The expert panel presented administrators with the necessary steps to begin the mercury inspection and remediation process, from air and floor testing to remediation and environmental controls should flooring be found contaminated and requiring removal.

MercuryPre-cleaning gym ceiling and rafters

mercuryCleaning inside and outside of ductwork

mercuryHeavy dust in ductwork

mercuryCleaning air handling units

mercuryBegin confinement/containment of work area

What are the dangers of hazardous materials remediation in schools?

Dr. Lynch discussed the history of the presence of mercury in flooring, explained the process of sampling and the requirements of proper hazardous materials remediation. He noted that dealing with substances posing dangers like mercury required certified experienced professionals. Without accurate testing, thorough eradication, validation, and proper containment during the process, the safety of the student and staff were at risk.

Peter went on to review protocols for prepping sites for remediation. IRS recently participated in several school projects by performing pre-cleaning gym ceiling and rafters, cleaning ventilation systems, and setting containment and engineering controls before demo of the floor. “It is so important to have to work areas properly contained and ventilated to eliminate the potential for exposure to workers and cross-contamination to other areas during the remediation process,” says Peter.

mercuryThe contained work area

mercuryContained work area, sealing off doorways around the gym.

mercuryExterior chambers for decontamination and for ventilation units

mercuryInspections of engineering controls.

mercuryMonitoring negative pressure in containment.

How are floors tested for mercury?

Berta shared several case studies illustrating the floor testing process. He included core sampling of gym floors, and explained how it was possible to have a successful remediation only requiring the top layer of the concrete subfloor once the rubberized synthetic flooring was removed. Proper testing allowed for a less impactful, costly repair while not compromising safety.

Not all sites are as fortunate. Dr. Lynch described instances where mercury had migrated from the flooring material fully through the concrete subfloor. The entire slab had to be removed and the area remediated.

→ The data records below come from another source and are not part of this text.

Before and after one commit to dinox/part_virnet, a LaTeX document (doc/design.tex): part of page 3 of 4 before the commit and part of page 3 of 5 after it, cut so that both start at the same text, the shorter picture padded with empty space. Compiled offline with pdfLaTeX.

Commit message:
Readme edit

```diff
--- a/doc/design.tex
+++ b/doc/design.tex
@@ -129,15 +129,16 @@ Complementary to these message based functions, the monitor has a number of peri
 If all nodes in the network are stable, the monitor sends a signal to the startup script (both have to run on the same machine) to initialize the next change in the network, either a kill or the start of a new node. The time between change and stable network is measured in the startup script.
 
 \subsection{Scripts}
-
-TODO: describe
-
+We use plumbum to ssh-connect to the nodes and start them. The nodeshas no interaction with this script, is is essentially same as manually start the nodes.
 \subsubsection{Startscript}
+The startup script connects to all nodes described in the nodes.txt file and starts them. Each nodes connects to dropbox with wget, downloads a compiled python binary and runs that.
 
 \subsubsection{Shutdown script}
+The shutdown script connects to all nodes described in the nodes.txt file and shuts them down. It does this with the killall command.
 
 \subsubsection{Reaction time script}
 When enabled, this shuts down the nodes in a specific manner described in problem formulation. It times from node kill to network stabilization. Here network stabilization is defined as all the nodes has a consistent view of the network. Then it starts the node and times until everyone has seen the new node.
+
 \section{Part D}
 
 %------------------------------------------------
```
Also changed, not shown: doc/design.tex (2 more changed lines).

mercuryRemoved floor prepared for reconstruction

The two-day event also included presentations from school district representatives, the NJ Department of Health, and a representative from Healthy Schools Now. Throughout the program were open discussion and question sessions regarding potential hazards, remediation, risk assessment, risk communication, and State and Federal standards and requirements.

“The seminar presented what is becoming an increasingly important, yet challenging, issue for New Jersey schools,” says Peter. “In addition to the questions about the process itself, many districts are concerned about how they will fund the work. Typically it wouldn’t be covered by insurance, and in most cases the manufacturer or contractor is no longer available. It’s important for school boards to get a proper assessment of the condition of their flooring in and budgeting as needed to rectify any problems that are found.”

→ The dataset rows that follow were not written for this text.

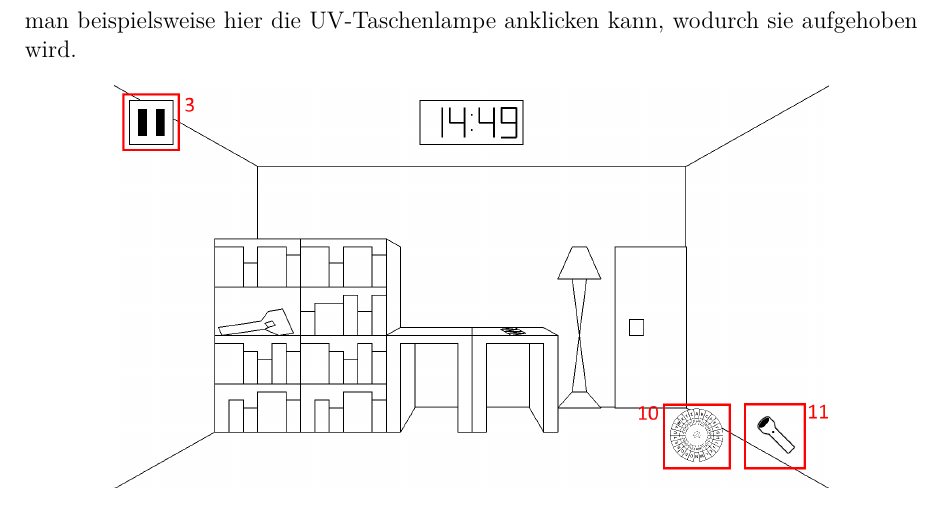
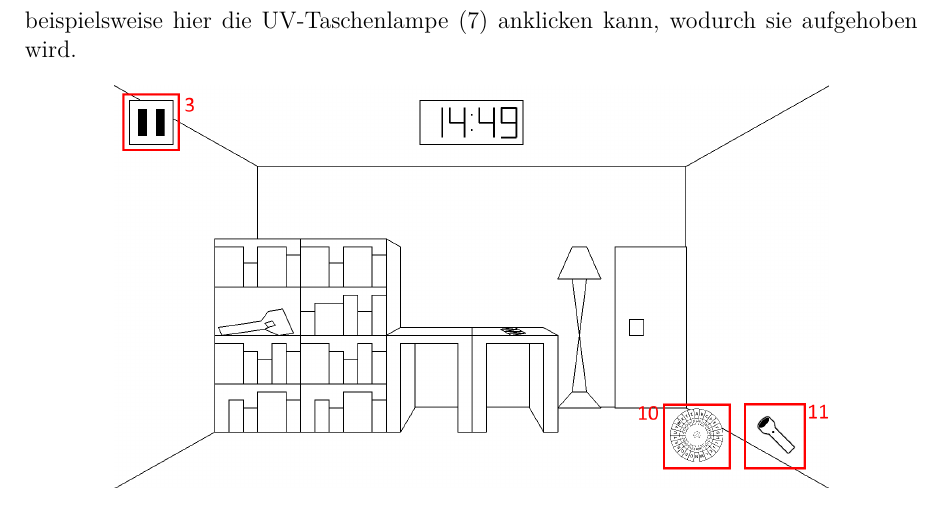
Before and after one commit to andyy404/kryptografie-escape-room, a LaTeX paper (writing/schriftl_teil/MA.tex, which reads writing/schriftl_teil/Spiel.tex): part of page 20 of 31, cut so that both start at the same text. Compiled offline with XeLaTeX.

Commit message:
final upload :)

```diff
--- a/writing/schriftl_teil/Spiel.tex
+++ b/writing/schriftl_teil/Spiel.tex
@@ -34,7 +34,7 @@ Wenn das Spiel gestartet wird, erscheinen die Einrichtung des ersten Raumes (5),
   \label{fig:detailansicht}
 \end{figure}
 
-In den detaillierten Ansichten von Objekten wird der Pausenknopf durch einen Knopf (6) ersetzt, mit dem man zur Hauptansicht zurückwechseln kann. In den meisten Detailansichten von Objekten besteht die Möglichkeit, weiter damit zu interagieren, so wie man beispielsweise hier die UV-Taschenlampe anklicken kann, wodurch sie aufgehoben wird.
+In den detaillierten Ansichten von Objekten wird der Pausenknopf durch einen Knopf (6) ersetzt, mit dem man zur Hauptansicht zurückwechseln kann. In den meisten Detailansichten von Objekten besteht die Möglichkeit, weiter damit zu interagieren, so wie man beispielsweise hier die UV-Taschenlampe (7) anklicken kann, wodurch sie aufgehoben wird.
 
 \begin{figure}[h!]
 	\centering
```
Also changed, not shown: writing/schriftl_teil/MA.pdf.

For more information on the process of testing for and remediation of hazardous materials in flooring and wall materials, contact Tom Peter at Insurance Restoration Specialists, Inc.

About Insurance Restoration Specialists, Inc.

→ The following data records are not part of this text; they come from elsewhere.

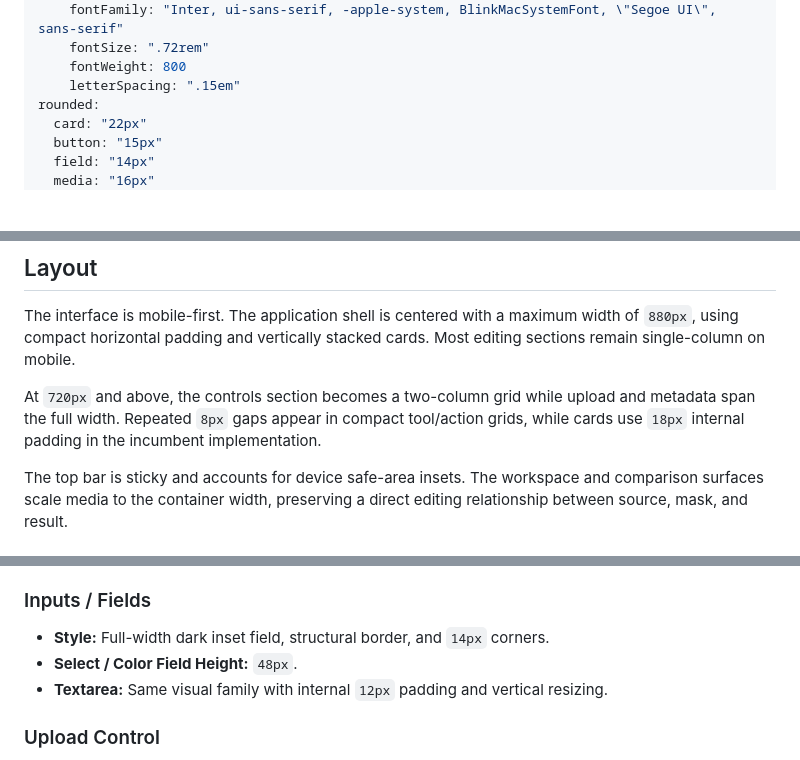
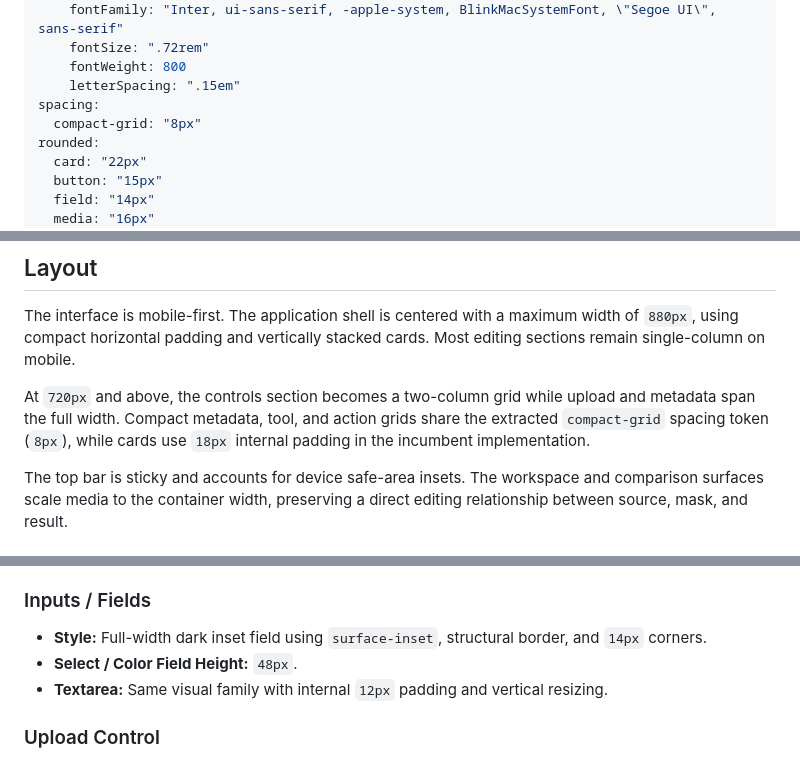
Before and after one commit to 1918293/-ai-space-generator, a Markdown page: DESIGN.md, 3 parts joined by grey strips. Drawn GitHub-style; blank space fills up the shorter version.

Commit message:
Document extracted PWA tokens

```diff
--- a/DESIGN.md
+++ b/DESIGN.md
@@ -25,6 +26,8 @@ typography:
     fontSize: ".72rem"
     fontWeight: 800
     letterSpacing: ".15em"
+spacing:
+  compact-grid: "8px"
 rounded:
   card: "22px"
   button: "15px"
@@ -107,7 +111,7 @@ The incumbent palette uses one accent against layered near-black surfaces, with
 
 The interface is mobile-first. The application shell is centered with a maximum width of `880px`, using compact horizontal padding and vertically stacked cards. Most editing sections remain single-column on mobile.
 
-At `720px` and above, the controls section becomes a two-column grid while upload and metadata span the full width. Repeated `8px` gaps appear in compact tool/action grids, while cards use `18px` internal padding in the incumbent implementation.
+At `720px` and above, the controls section becomes a two-column grid while upload and metadata span the full width. Compact metadata, tool, and action grids share the extracted `compact-grid` spacing token (`8px`), while cards use `18px` internal padding in the incumbent implementation.
 
 The top bar is sticky and accounts for device safe-area insets. The workspace and comparison surfaces scale media to the container width, preserving a direct editing relationship between source, mask, and result.
 
@@ -142,7 +146,7 @@ Cards use the broadest corners (`22px`). Buttons use `15px`, form fields `14px`,
 - **Internal Padding:** `18px` by default; the media workspace card reduces this to `8px`.
 
 ### Inputs / Fields
-- **Style:** Full-width dark inset field, structural border, and `14px` corners.
+- **Style:** Full-width dark inset field using `surface-inset`, structural border, and `14px` corners.
 - **Select / Color Field Height:** `48px`.
 - **Textarea:** Same visual family with internal `12px` padding and vertical resizing.
 
```
Also changed, not shown: other parts of DESIGN.md (+2 -0 lines).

Insurance Restoration Specialists, Inc. (IRS) is a premier provider of disaster recovery mitigation, environmental remediation, biohazard emergency response and HVAC inspection and cleaning in the New Jersey-Philadelphia-New York City area. IRS is certified by NADCA and have Certified Air Systems Cleaning Technicians and a Certified Ventilation System Inspector on staff.

IRS has been selected to provide disaster recovery services to members of the Educational Services Commission of NJ (ESCNJ), the largest co-op in the state service school districts, colleges, universities, housing authorities, and other county and state agencies throughout New Jersey.